**DATA RECORDS**
═══

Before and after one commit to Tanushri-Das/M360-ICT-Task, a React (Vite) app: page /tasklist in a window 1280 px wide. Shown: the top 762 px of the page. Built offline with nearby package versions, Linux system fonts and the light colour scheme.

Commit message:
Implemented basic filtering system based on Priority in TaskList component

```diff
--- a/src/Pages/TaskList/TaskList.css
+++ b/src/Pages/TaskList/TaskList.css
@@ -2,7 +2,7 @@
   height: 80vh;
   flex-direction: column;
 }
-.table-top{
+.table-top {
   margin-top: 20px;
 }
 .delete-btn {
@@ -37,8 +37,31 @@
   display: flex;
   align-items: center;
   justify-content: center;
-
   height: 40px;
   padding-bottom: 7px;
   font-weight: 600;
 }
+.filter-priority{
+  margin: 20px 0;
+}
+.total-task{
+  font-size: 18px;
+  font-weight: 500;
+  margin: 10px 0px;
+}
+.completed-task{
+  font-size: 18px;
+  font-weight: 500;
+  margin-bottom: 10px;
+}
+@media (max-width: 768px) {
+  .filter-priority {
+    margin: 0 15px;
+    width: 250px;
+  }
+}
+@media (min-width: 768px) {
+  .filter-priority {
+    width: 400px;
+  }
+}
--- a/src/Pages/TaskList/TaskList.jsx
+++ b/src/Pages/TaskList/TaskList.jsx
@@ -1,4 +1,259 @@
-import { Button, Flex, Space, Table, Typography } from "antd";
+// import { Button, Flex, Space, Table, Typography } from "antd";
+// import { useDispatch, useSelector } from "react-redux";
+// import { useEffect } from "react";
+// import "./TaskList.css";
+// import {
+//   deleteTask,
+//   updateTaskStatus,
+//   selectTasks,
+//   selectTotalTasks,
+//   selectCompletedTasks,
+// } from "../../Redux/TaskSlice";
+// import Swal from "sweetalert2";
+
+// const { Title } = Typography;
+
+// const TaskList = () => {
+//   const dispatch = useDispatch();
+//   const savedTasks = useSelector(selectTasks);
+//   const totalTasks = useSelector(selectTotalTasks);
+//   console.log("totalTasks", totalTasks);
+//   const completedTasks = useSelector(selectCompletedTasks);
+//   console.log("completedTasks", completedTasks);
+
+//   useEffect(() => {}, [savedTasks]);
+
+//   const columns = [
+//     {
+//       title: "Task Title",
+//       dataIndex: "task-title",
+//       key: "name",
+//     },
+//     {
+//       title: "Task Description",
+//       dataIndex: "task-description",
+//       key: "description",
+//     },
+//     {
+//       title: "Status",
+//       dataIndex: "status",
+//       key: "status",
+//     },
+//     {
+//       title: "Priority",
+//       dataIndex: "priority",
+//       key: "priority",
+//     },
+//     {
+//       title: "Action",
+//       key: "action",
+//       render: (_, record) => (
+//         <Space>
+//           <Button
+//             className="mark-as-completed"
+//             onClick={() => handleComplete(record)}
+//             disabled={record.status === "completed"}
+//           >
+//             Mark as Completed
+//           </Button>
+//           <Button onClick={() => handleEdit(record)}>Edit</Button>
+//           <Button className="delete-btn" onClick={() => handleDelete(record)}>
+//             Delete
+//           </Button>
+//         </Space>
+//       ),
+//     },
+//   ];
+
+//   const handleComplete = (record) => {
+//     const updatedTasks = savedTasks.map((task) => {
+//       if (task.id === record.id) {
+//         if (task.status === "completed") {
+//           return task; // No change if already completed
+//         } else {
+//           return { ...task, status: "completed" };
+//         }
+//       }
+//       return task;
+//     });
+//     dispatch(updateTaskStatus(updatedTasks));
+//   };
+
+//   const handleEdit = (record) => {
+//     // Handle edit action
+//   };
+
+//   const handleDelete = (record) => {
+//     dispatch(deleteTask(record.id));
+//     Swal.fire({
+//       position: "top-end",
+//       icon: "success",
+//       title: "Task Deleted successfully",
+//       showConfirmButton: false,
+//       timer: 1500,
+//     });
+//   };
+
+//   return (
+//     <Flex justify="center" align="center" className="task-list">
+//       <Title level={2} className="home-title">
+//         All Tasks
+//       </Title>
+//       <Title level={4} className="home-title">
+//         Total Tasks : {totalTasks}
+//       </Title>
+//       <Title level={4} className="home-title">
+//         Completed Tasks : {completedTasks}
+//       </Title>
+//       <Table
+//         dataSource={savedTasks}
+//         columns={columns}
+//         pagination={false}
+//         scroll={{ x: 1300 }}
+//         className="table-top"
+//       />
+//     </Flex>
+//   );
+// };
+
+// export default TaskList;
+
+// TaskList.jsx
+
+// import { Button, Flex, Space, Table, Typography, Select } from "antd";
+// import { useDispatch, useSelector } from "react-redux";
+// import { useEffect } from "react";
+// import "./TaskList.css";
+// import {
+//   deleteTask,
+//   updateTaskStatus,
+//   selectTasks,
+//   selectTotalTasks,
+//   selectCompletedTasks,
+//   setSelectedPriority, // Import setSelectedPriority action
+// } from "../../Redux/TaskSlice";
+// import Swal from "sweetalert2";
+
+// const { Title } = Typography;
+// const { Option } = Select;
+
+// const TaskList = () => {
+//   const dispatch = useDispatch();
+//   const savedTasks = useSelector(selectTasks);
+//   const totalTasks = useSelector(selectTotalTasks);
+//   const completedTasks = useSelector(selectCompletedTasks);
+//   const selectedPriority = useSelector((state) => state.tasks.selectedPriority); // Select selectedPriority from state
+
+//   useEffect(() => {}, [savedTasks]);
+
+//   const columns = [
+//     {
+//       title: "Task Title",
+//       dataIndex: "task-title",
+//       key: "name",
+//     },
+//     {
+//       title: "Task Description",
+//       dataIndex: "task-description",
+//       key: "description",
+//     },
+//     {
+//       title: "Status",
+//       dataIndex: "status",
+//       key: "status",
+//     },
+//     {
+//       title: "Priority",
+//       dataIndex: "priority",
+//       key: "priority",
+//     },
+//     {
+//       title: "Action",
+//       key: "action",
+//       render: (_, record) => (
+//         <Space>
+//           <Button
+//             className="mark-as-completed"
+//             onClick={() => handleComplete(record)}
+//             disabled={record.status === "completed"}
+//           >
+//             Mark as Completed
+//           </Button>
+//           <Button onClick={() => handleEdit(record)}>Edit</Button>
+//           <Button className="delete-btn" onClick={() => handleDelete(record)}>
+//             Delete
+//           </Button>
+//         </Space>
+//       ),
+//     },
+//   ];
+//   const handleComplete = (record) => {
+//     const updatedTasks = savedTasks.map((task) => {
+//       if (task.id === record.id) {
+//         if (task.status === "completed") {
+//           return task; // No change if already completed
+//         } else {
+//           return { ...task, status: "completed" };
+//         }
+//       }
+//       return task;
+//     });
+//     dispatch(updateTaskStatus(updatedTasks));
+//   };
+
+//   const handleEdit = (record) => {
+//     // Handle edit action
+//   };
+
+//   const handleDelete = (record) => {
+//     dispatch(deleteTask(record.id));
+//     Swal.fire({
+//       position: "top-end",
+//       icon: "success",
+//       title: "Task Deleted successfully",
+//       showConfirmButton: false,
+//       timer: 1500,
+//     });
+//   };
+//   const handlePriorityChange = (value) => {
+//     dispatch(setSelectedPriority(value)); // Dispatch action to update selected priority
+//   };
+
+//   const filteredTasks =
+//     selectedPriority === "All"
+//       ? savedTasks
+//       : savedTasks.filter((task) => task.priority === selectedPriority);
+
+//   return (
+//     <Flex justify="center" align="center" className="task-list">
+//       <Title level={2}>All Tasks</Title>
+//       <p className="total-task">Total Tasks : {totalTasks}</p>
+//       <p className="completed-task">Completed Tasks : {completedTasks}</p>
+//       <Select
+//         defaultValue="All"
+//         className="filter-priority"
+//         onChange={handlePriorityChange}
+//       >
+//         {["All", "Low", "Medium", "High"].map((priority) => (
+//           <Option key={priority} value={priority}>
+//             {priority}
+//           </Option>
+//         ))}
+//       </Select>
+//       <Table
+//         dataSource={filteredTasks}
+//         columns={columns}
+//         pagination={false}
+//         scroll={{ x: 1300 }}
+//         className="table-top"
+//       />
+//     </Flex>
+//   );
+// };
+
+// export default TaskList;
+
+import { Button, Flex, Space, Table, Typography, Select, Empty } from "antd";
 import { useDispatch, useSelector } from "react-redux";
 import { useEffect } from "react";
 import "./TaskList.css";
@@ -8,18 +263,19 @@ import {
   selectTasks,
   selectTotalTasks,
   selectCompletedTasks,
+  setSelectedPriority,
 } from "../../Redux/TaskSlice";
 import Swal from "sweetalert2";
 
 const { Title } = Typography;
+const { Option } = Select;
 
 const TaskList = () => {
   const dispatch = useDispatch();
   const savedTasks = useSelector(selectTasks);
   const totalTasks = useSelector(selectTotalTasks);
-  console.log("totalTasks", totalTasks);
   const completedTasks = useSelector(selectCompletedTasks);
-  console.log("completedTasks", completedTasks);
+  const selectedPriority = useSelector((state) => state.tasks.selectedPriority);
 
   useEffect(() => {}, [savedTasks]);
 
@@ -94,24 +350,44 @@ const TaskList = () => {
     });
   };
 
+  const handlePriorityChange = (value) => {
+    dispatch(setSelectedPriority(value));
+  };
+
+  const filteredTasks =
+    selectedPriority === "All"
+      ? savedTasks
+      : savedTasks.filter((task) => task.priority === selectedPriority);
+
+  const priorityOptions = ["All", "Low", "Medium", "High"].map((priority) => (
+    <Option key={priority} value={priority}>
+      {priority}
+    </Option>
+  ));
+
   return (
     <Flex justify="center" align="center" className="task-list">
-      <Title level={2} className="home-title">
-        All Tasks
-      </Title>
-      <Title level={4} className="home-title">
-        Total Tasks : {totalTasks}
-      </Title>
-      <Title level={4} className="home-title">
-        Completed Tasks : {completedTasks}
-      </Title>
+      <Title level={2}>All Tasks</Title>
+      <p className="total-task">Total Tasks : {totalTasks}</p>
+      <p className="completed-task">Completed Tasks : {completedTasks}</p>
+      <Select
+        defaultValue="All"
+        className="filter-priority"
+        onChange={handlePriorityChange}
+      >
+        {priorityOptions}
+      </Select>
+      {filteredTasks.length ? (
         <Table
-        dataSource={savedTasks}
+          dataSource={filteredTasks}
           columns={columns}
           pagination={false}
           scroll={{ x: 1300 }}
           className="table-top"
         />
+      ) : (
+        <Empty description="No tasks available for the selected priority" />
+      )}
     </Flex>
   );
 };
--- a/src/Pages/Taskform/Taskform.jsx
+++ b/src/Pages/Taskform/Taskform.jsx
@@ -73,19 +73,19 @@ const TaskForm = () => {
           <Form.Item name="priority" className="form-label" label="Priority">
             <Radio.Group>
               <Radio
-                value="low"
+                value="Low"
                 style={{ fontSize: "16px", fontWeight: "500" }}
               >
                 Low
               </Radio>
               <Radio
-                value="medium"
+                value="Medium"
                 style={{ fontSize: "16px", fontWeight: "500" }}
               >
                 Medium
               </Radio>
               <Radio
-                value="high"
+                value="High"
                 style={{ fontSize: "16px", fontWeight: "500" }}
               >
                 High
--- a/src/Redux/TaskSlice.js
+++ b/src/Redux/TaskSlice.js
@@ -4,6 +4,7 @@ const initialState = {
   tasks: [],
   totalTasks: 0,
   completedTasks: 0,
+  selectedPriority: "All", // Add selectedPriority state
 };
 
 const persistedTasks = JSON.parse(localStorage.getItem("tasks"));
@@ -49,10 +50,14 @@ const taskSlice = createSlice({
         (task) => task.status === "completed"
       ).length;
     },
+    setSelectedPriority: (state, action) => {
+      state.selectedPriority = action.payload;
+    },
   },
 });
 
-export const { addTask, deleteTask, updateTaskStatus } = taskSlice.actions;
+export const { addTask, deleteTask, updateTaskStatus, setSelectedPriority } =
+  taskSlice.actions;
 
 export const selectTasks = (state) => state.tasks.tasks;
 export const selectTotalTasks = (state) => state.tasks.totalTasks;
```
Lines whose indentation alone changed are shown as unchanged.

═══

**WHAT TO DO**
Going line by line through the data, tally each one that includes the string "antd", and answer with the tally only.

**EXERCISE OUTPUT**
4